These emissions are a proxy for coin production, as the mining and smelting of silver for coins lead to an increase of lead pollution in the past, which then floated over to Greenland and settled down, forming a layer of lead-laced ice.

A map showing the location of the Greenland ice core in relation to Roman lead/silver mines (DRI)

An increase production of lead closely tracked with successes of the Roman Empire. The highest sustained levels of lead pollution coincide with the time known as Pax Romana, a long period of peace and economic prosperity spanning roughly two hundred years. Lows of lead production detailed the opposite.

“We found that lead pollution in Greenland very closely tracked known plagues, wars, social unrest and imperial expansions during European antiquity,” Joe McConnell, research professor of hydrology at the Desert Research Institute, said in a statement.

For example, lead emissions took a tumble during two major plagues in the second and third centuries, and they were very low during the last 80 years of the Roman Republic, a time of extended political instability and social unrest.

While this study isn’t the first time scientists have tried to use ice cores to reconstruct past historical events pertaining to the Roman Empire, it’s the most detailed.

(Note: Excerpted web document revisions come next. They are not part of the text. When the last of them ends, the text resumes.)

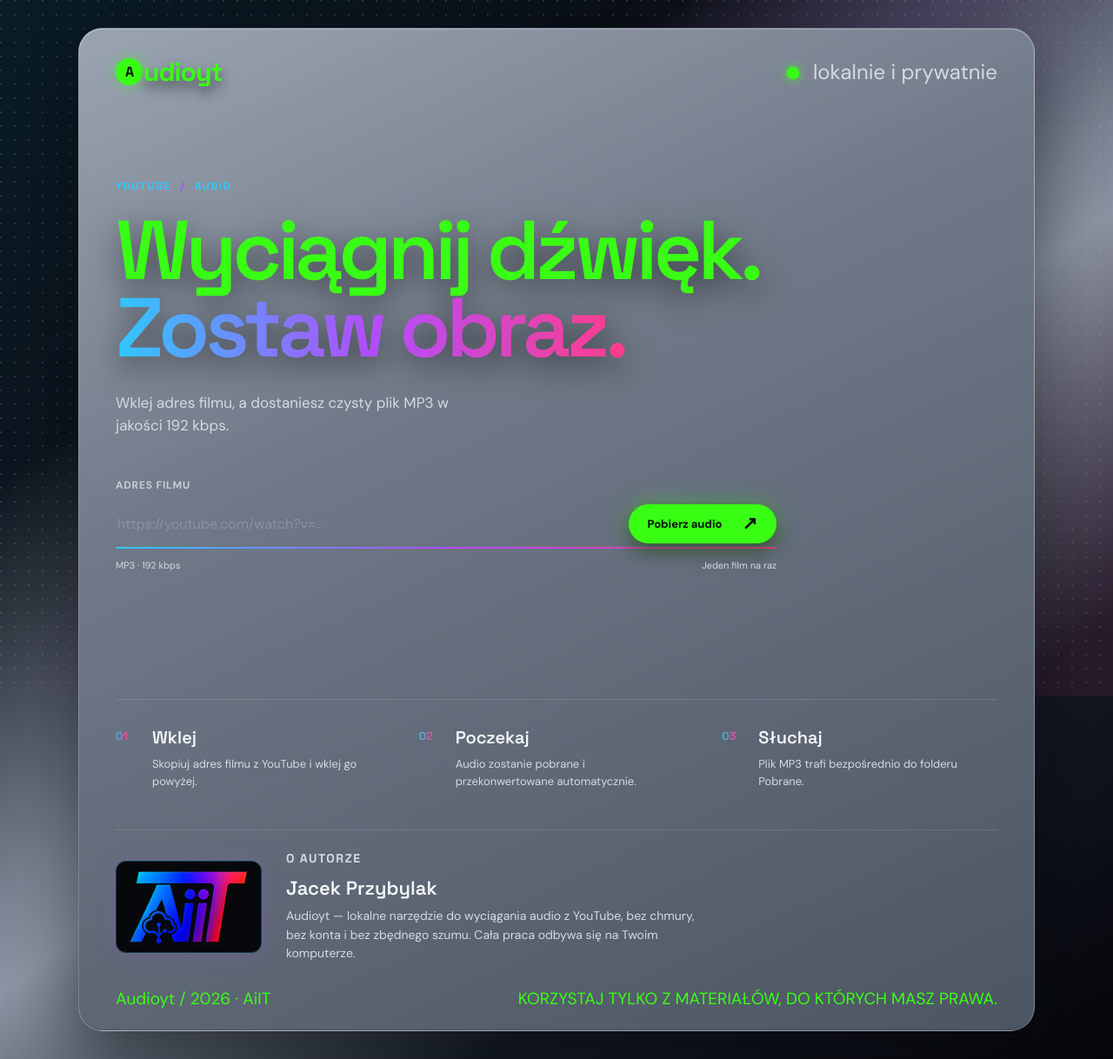
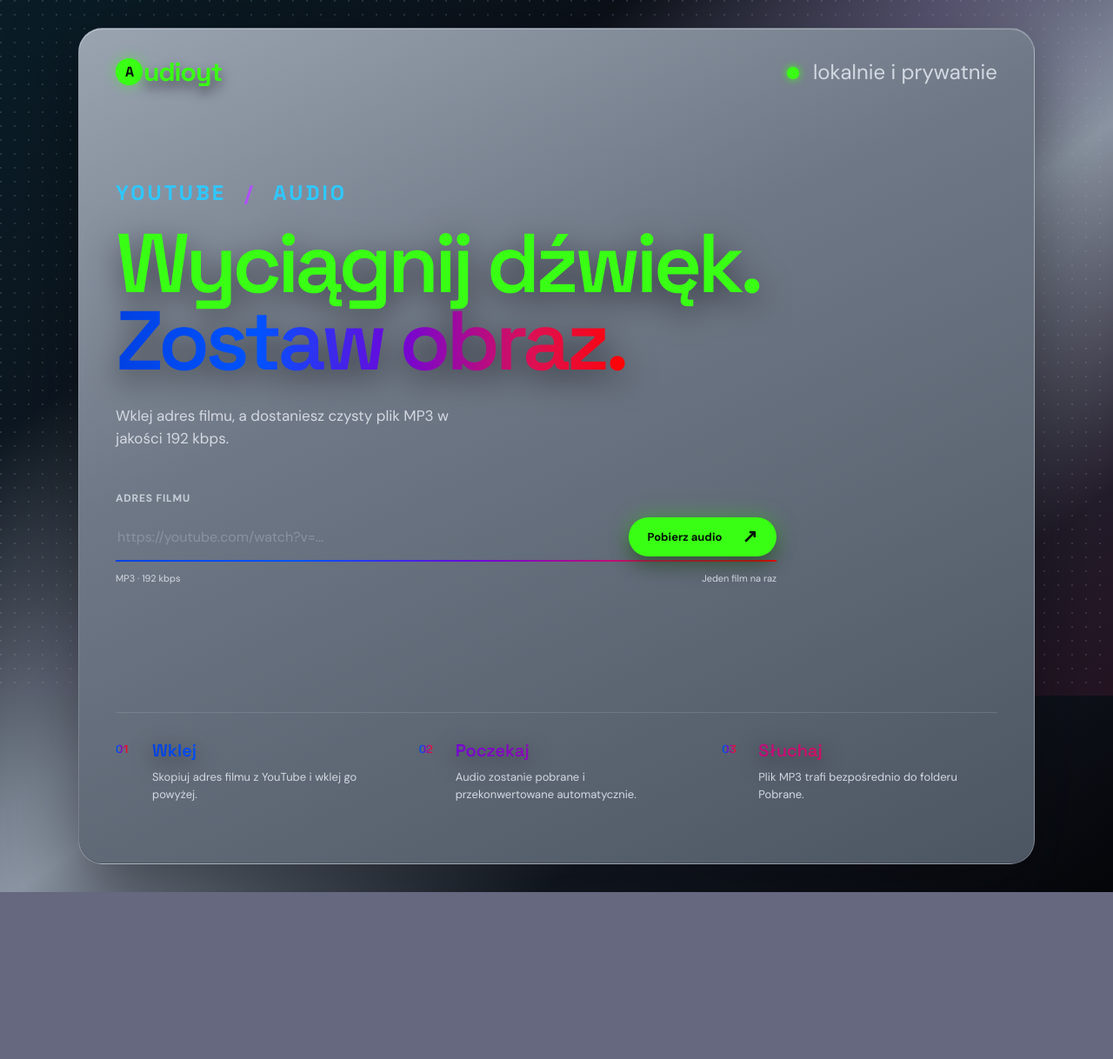
Before and after one commit to JacaP30/AudioExtract, a Flask app: template templates/index.html in a window 1280 px wide. Shown: the whole page at 87% size. After the commit the page ends 1026 px from the top, so only its background shows below. Run offline with Flask 3, Linux system fonts and the light colour scheme; the template is opened without the code that fills it, so the values that code supplies are empty.

Commit message:
Uproszczenie strony: favicon, większy napis YouTube/audio, gradient kroków oraz usunięcie stopki i sekcji o autorze.
Co-authored-by: Cursor <cursoragent@cursor.com>

```diff
--- a/static/style.css
+++ b/static/style.css
@@ -51,7 +51,7 @@ body::before {
     inset 0 -1px 0 rgba(0, 0, 0, .18);
 }
 
-.topbar, footer { display: flex; justify-content: space-between; align-items: center; }
+.topbar { display: flex; justify-content: space-between; align-items: center; }
 .brand { display: flex; gap: 1px; align-items: center; color: var(--fluo); font: 700 30px "Space Grotesk", sans-serif; text-decoration: none; letter-spacing: -1px; }
 .brand-mark {
   display: grid;
@@ -85,7 +85,12 @@ body::before {
   letter-spacing: 1.5px;
   text-transform: uppercase;
 }
+.hero .eyebrow {
+  font-size: 24px;
+  letter-spacing: 3px;
+}
 .eyebrow span { color: var(--violet); margin: 0 6px; }
+.hero .eyebrow span { margin: 0 12px; }
 h1 {
   margin: 0;
   color: var(--fluo);
@@ -95,7 +100,7 @@ h1 {
 }
 h1 em {
   font-style: normal;
-  background: linear-gradient(90deg, var(--blue), var(--violet), var(--magenta));
+  background: linear-gradient(90deg, #0141e2 0%, #0053ff 28%, #6e05da 55%, #dd1053 82%, #ff0303 100%);
   -webkit-background-clip: text;
   background-clip: text;
   color: transparent;
@@ -108,7 +113,7 @@ label { display: block; margin-bottom: 10px; font-size: 12px; font-weight: 700;
   align-items: center;
   gap: 12px;
   border-bottom: 2px solid transparent;
-  border-image: linear-gradient(90deg, var(--blue), var(--violet), var(--magenta)) 1;
+  border-image: linear-gradient(90deg, #0141e2 0%, #0053ff 28%, #6e05da 55%, #dd1053 82%, #ff0303 100%) 1;
 }
 input {
   min-width: 0;
@@ -149,37 +154,25 @@ button:disabled { cursor: wait; opacity: .6; transform: none; box-shadow: none;
   top: 3px;
   left: 0;
   font: 600 13px "Space Grotesk", sans-serif;
-  background: linear-gradient(90deg, var(--blue), var(--magenta));
+  background: linear-gradient(90deg, #0141e2 0%, #0053ff 20%, #6e05da 40%, #dd1053 82%, #ff0303 100%);
   -webkit-background-clip: text;
   background-clip: text;
   color: transparent;
 }
 h2 { margin: 0 0 8px; font: 600 20px "Space Grotesk", sans-serif; }
+.notes h2 {
+  color: transparent;
+  background-image: linear-gradient(90deg, #0141e2 0%, #0053ff 10%, #6e05da 30%, #dd1053 82%, #ff0303 100%);
+  background-size: 300% 100%;
+  background-repeat: no-repeat;
+  -webkit-background-clip: text;
+  background-clip: text;
+  filter: drop-shadow(0 6px 12px rgba(0, 0, 0, .55));
+}
+.notes article:nth-child(1) h2 { background-position: 0% 50%; }
+.notes article:nth-child(2) h2 { background-position: 50% 50%; }
+.notes article:nth-child(3) h2 { background-position: 100% 50%; }
 .notes p { max-width: 240px; margin: 0; color: var(--muted); font-size: 13px; line-height: 1.5; }
-.author {
-  display: flex;
-  gap: 28px;
-  align-items: center;
-  margin-top: auto;
-  padding: 22px 0 8px;
-  border-top: 1px solid var(--line);
-}
-.author-logo {
-  display: block;
-  width: 168px;
-  height: auto;
-  flex-shrink: 0;
-  padding: 10px 14px;
-  background: #07080c;
-  border: 1px solid rgba(46, 200, 255, .28);
-  border-radius: 12px;
-  box-shadow: 0 0 24px rgba(177, 77, 255, .18);
-}
-.author-copy { max-width: 520px; }
-.author .eyebrow { margin-bottom: 8px; }
-.author h2 { margin-bottom: 8px; font-size: 22px; }
-.author p { max-width: 480px; margin: 0; color: var(--muted); font-size: 14px; line-height: 1.55; }
-footer { padding-top: 20px; color: var(--fluo); font-size: 19px; }
 
 @media (max-width: 640px) {
   .shell { margin: 12px; min-height: calc(100vh - 24px); padding: 22px 22px 18px; border-radius: 20px; }
@@ -192,7 +185,4 @@ footer { padding-top: 20px; color: var(--fluo); font-size: 19px; }
   input { width: 100%; padding: 15px 0; border-bottom: 2px solid var(--blue); }
   button { width: 100%; justify-content: space-between; margin-top: 13px; padding: 15px 22px; }
   .notes { grid-template-columns: 1fr; gap: 25px; }
-  .author { flex-direction: column; align-items: flex-start; gap: 16px; }
-  .author-logo { width: 148px; }
-  footer { align-items: flex-start; gap: 16px; flex-direction: column; }
 }
--- a/templates/index.html
+++ b/templates/index.html
@@ -3,7 +3,9 @@
   <head>
     <meta charset="utf-8">
     <meta name="viewport" content="width=device-width, initial-scale=1">
-    <title>Audioyt | YouTube do MP3</title>
+    <title>Audioyt</title>
+    <link rel="icon" type="image/png" href="{{ url_for('static', filename='favicon.png') }}">
+    <link rel="apple-touch-icon" href="{{ url_for('static', filename='favicon.png') }}">
     <link rel="preconnect" href="https://fonts.googleapis.com">
     <link rel="preconnect" href="https://fonts.gstatic.com" crossorigin>
     <link href="https://fonts.googleapis.com/css2?family=DM+Sans:wght@400;500;700&family=Space+Grotesk:wght@500;600;700&display=swap" rel="stylesheet">
@@ -56,26 +58,6 @@
           <p>Plik MP3 trafi bezpośrednio do folderu Pobrane.</p>
         </article>
       </section>
-
-      <section class="author" aria-labelledby="author-title">
-        <img
-          class="author-logo"
-          src="{{ url_for('static', filename='aiit-logo.png') }}"
-          alt="Logo AiIT z gradientem od niebieskiego do czerwonego i ikoną drzewa-obwodu"
-          width="220"
-          height="92"
-        >
-        <div class="author-copy">
-          <p class="eyebrow">O autorze</p>
-          <h2 id="author-title">Jacek Przybylak</h2>
-          <p>Audioyt  — lokalne narzędzie do wyciągania audio z YouTube, bez chmury, bez konta i bez zbędnego szumu. Cała praca odbywa się na Twoim komputerze.</p>
-        </div>
-      </section>
-
-      <footer>
-        <span>Audioyt / 2026  · AiIT</span>
-        <span>KORZYSTAJ TYLKO Z MATERIAŁÓW, DO KTÓRYCH MASZ PRAWA.</span>
-      </footer>
     </main>
     <script src="{{ url_for('static', filename='app.js') }}"></script>
   </body>
```
Also changed, not shown: AiiTbeztłamini.png (deleted), static/aiit-logo.png (deleted), static/favicon.png (added).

In the mid-1990s, another study used a similar technique to analyze lead emissions in Greenland ice, although it only used 18 data points compared to the 25,000 measurements used in this study.

“We believe this is the first time such detailed modeling has been used to interpret an ice-core record of human-made pollution and identify the most likely source region of the pollution,” co-author Andreas Stohl, a senior scientist at the Norwegian Institute for Air Research, said in a statement.